George Crabbe
Next died the Lady who yon Hall possessed;
And here they brought her noble bones to rest.
In Town she dwelt:- forsaken stood the Hall:
Worms ate the floors. the tapestry fled the wall.
No fire the kitchens cheerless grate displayed;
No cheerful light the long-closed sash conveyed;
The crawling worm, that turns a summer-fly,
Here spun his shroud and laid him up to die
The winter-death:— upon the bed of sate,
The bat shrill-shrieking wooed his flickering mate;
To empty rooms the curious came no more,
From empty cellars turned the angry poor,
And surly beggars cursed the ever-bolted door.
To one small room the steward found his way, 
Where tenants follow'd to complain and pay;
Yet no complaint before the Lady came, 
The feeling servant spared the feeble dame; 
Who saw her farms with his observing eyes, 
And answer'd all requests with his replies:— 
She came not down, her falling groves to view; 
Why should she know, what one so faithful knew? 
Why come, from many clamorous tongues to hear, 
What one so just might whisper in her ear? 
Her oaks or acres, why with care explore; 
Why learn the wants, the sufferings of the poor; 
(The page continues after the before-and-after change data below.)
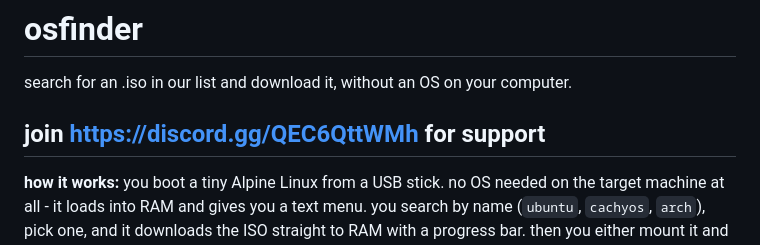
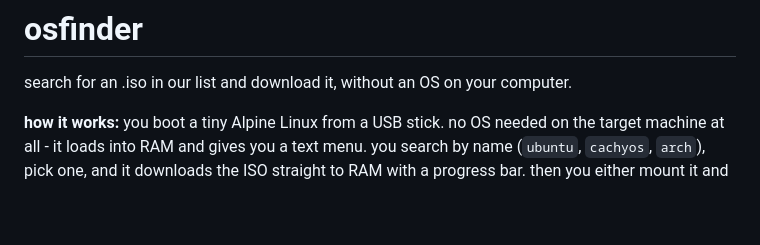
Before and after one commit to thdreams0/OSFinder, a Markdown page: README.md, the part around the change. Rendered like a GitHub page; blank space fills up the shorter version.

```diff
--- a/README.md
+++ b/README.md
@@ -2,7 +2,6 @@
 
 search for an .iso in our list and download it, without an OS on your computer.
 
-## join https://discord.gg/QEC6QttWMh for support
 
 **how it works:** you boot a tiny Alpine Linux from a USB stick. no OS needed on the target machine at all - it loads into RAM and gives you a text menu. you search by name (`ubuntu`, `cachyos`, `arch`), pick one, and it downloads the ISO straight to RAM with a progress bar. then you either mount it and run the installer right there, or copy it to the pen so it boots directly next time (ventoy-style).
 
```
Also changed, not shown: USAGE.md (+1 -1 lines).
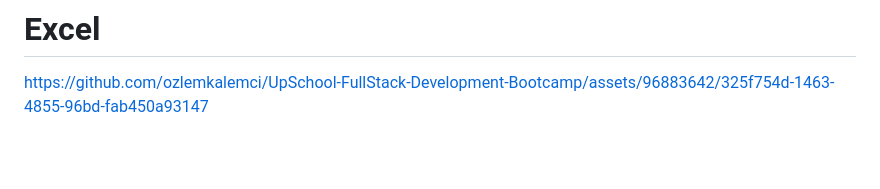
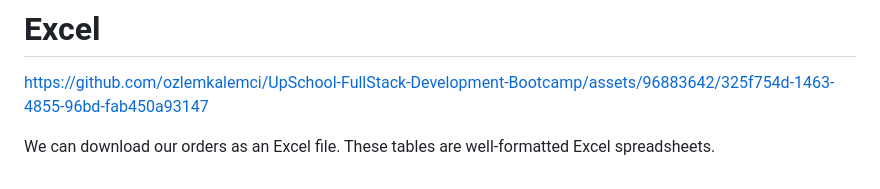
Before and after one commit to ozlemkalemci/UpSchool-FullStack-Development-Bootcamp, a Markdown page: Odev-7-Capstone/README.md, the part around the change. GitHub-like rendering; blank space fills up the shorter version.

```diff
--- a/Odev-7-Capstone/README.md
+++ b/Odev-7-Capstone/README.md
@@ -71,3 +71,5 @@ The user's orders are displayed in a table. The products and events related to t
 
 
 https://github.com/ozlemkalemci/UpSchool-FullStack-Development-Bootcamp/assets/96883642/325f754d-1463-4855-96bd-fab450a93147
+
+We can download our orders as an Excel file. These tables are well-formatted Excel spreadsheets.
```
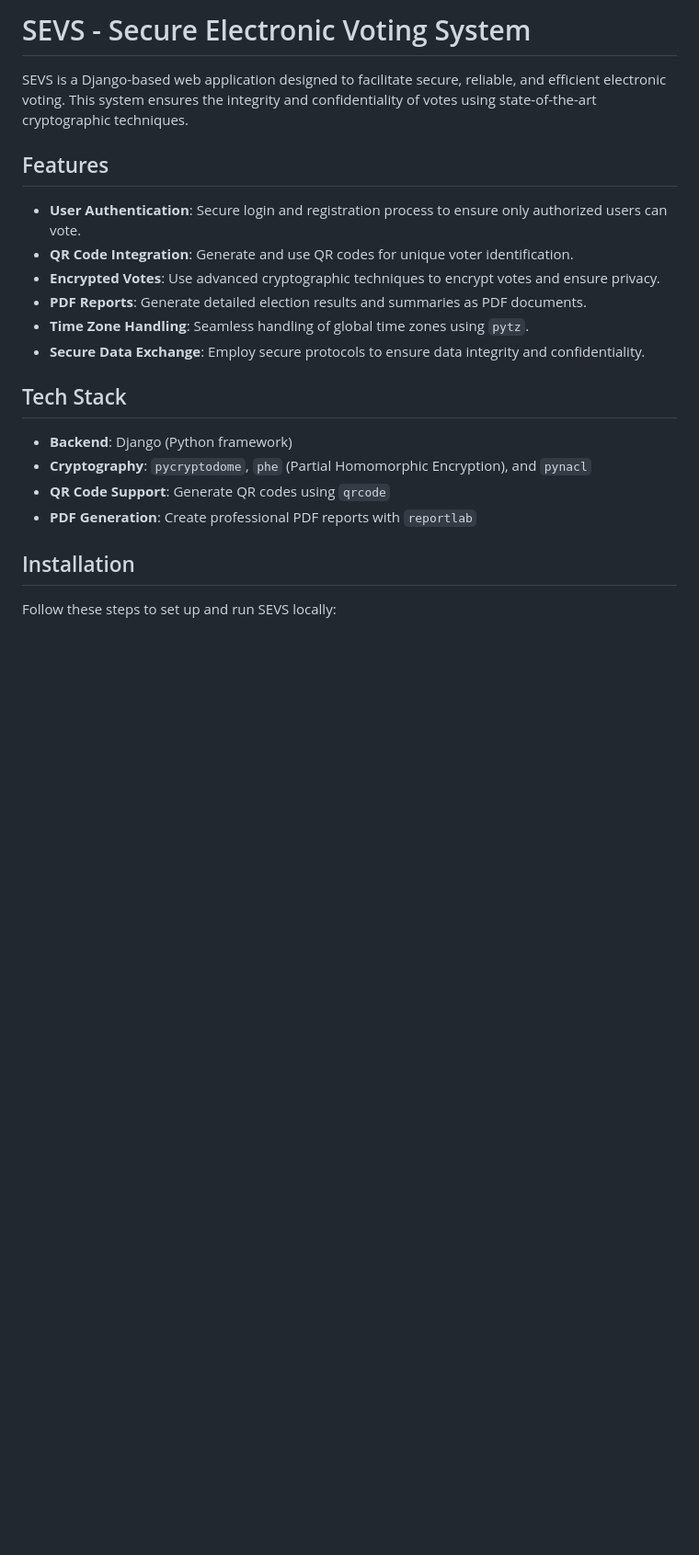
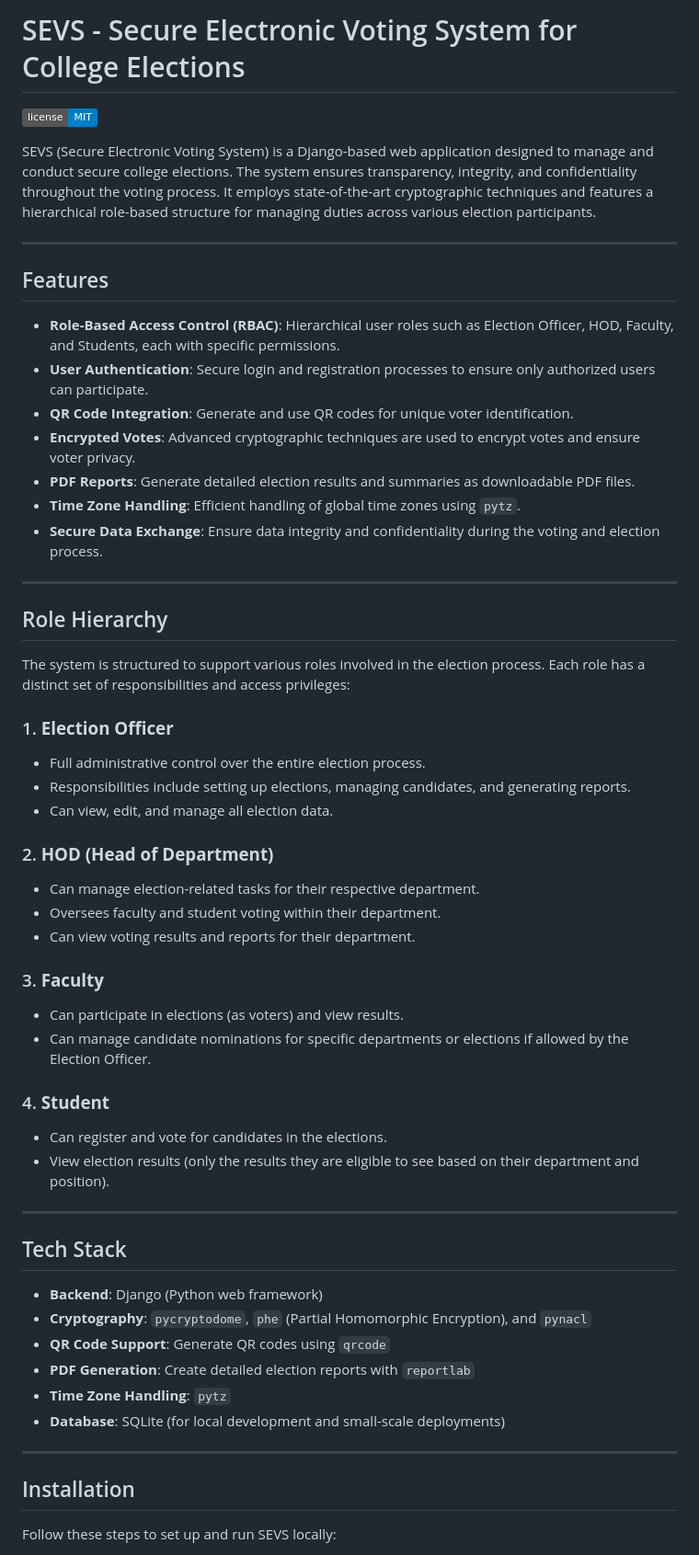
Before and after one commit to ja6ir/SEVS, a Markdown page: README.md, the part around the change printed below. Shown: that part at 92% size. GitHub-like rendering; badges without logos; blank space fills up the shorter version.

```diff
--- a/README.md
+++ b/README.md
@@ -1,23 +1,57 @@
 
-# SEVS - Secure Electronic Voting System
+# SEVS - Secure Electronic Voting System for College Elections
+![License](https://img.shields.io/badge/license-MIT-blue.svg)
 
-SEVS is a Django-based web application designed to facilitate secure, reliable, and efficient electronic voting. This system ensures the integrity and confidentiality of votes using state-of-the-art cryptographic techniques.
+SEVS (Secure Electronic Voting System) is a Django-based web application designed to manage and conduct secure college elections. The system ensures transparency, integrity, and confidentiality throughout the voting process. It employs state-of-the-art cryptographic techniques and features a hierarchical role-based structure for managing duties across various election participants.
+
+---
 
 ## Features
 
-- **User Authentication**: Secure login and registration process to ensure only authorized users can vote.
+- **Role-Based Access Control (RBAC)**: Hierarchical user roles such as Election Officer, HOD, Faculty, and Students, each with specific permissions.
+- **User Authentication**: Secure login and registration processes to ensure only authorized users can participate.
 - **QR Code Integration**: Generate and use QR codes for unique voter identification.
-- **Encrypted Votes**: Use advanced cryptographic techniques to encrypt votes and ensure privacy.
-- **PDF Reports**: Generate detailed election results and summaries as PDF documents.
-- **Time Zone Handling**: Seamless handling of global time zones using `pytz`.
-- **Secure Data Exchange**: Employ secure protocols to ensure data integrity and confidentiality.
+- **Encrypted Votes**: Advanced cryptographic techniques are used to encrypt votes and ensure voter privacy.
+- **PDF Reports**: Generate detailed election results and summaries as downloadable PDF files.
+- **Time Zone Handling**: Efficient handling of global time zones using `pytz`.
+- **Secure Data Exchange**: Ensure data integrity and confidentiality during the voting and election process.
+
+---
+
+## Role Hierarchy
+
+The system is structured to support various roles involved in the election process. Each role has a distinct set of responsibilities and access privileges:
+
+### 1. **Election Officer**
+   - Full administrative control over the entire election process.
+   - Responsibilities include setting up elections, managing candidates, and generating reports.
+   - Can view, edit, and manage all election data.
+
+### 2. **HOD (Head of Department)**
+   - Can manage election-related tasks for their respective department.
+   - Oversees faculty and student voting within their department.
+   - Can view voting results and reports for their department.
+
+### 3. **Faculty**
+   - Can participate in elections (as voters) and view results.
+   - Can manage candidate nominations for specific departments or elections if allowed by the Election Officer.
+
+### 4. **Student**
+   - Can register and vote for candidates in the elections.
+   - View election results (only the results they are eligible to see based on their department and position).
+
+---
 
 ## Tech Stack
 
-- **Backend**: Django (Python framework)
+- **Backend**: Django (Python web framework)
 - **Cryptography**: `pycryptodome`, `phe` (Partial Homomorphic Encryption), and `pynacl`
 - **QR Code Support**: Generate QR codes using `qrcode`
-- **PDF Generation**: Create professional PDF reports with `reportlab`
+- **PDF Generation**: Create detailed election reports with `reportlab`
+- **Time Zone Handling**: `pytz`
+- **Database**: SQLite (for local development and small-scale deployments)
+
+---
 
 ## Installation
 
```
Also changed, not shown: other parts of README.md (+38 -9 lines).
When one so knowing all their worth could trace, 
And one so piteous govern'd in her place ?
   Lo! now, what dismal Sons of Darkness come, 
To bear this Daughter of Indulgence home; 
Tragedians all, and well-arranged in black! 
Who nature, feeling, force, expression lack; 
Who cause no tear, but gloomily pass by, 
And shake their sables in the wearied eye, 
That turns disgusted from the pompous scene, 
Proud without grandeur, with profusion, mean! 
The tear for kindness post affection owes; 
For worth deceased the sigh from reason flows; 
E'en well-feign'd passion for our sorrows call, 
And real tears for mimic miseries fall: 
But this poor farce has neither truth nor art, 
To please the fancy or to touch the heart;
Unlike the darkness of the sky, that pours
On the dry ground its fertilising showers;
Unlike to that which strikes the sould with dread,
When thunders roar and forky fires are shed...

This poem is in the public domain.

George Crabbe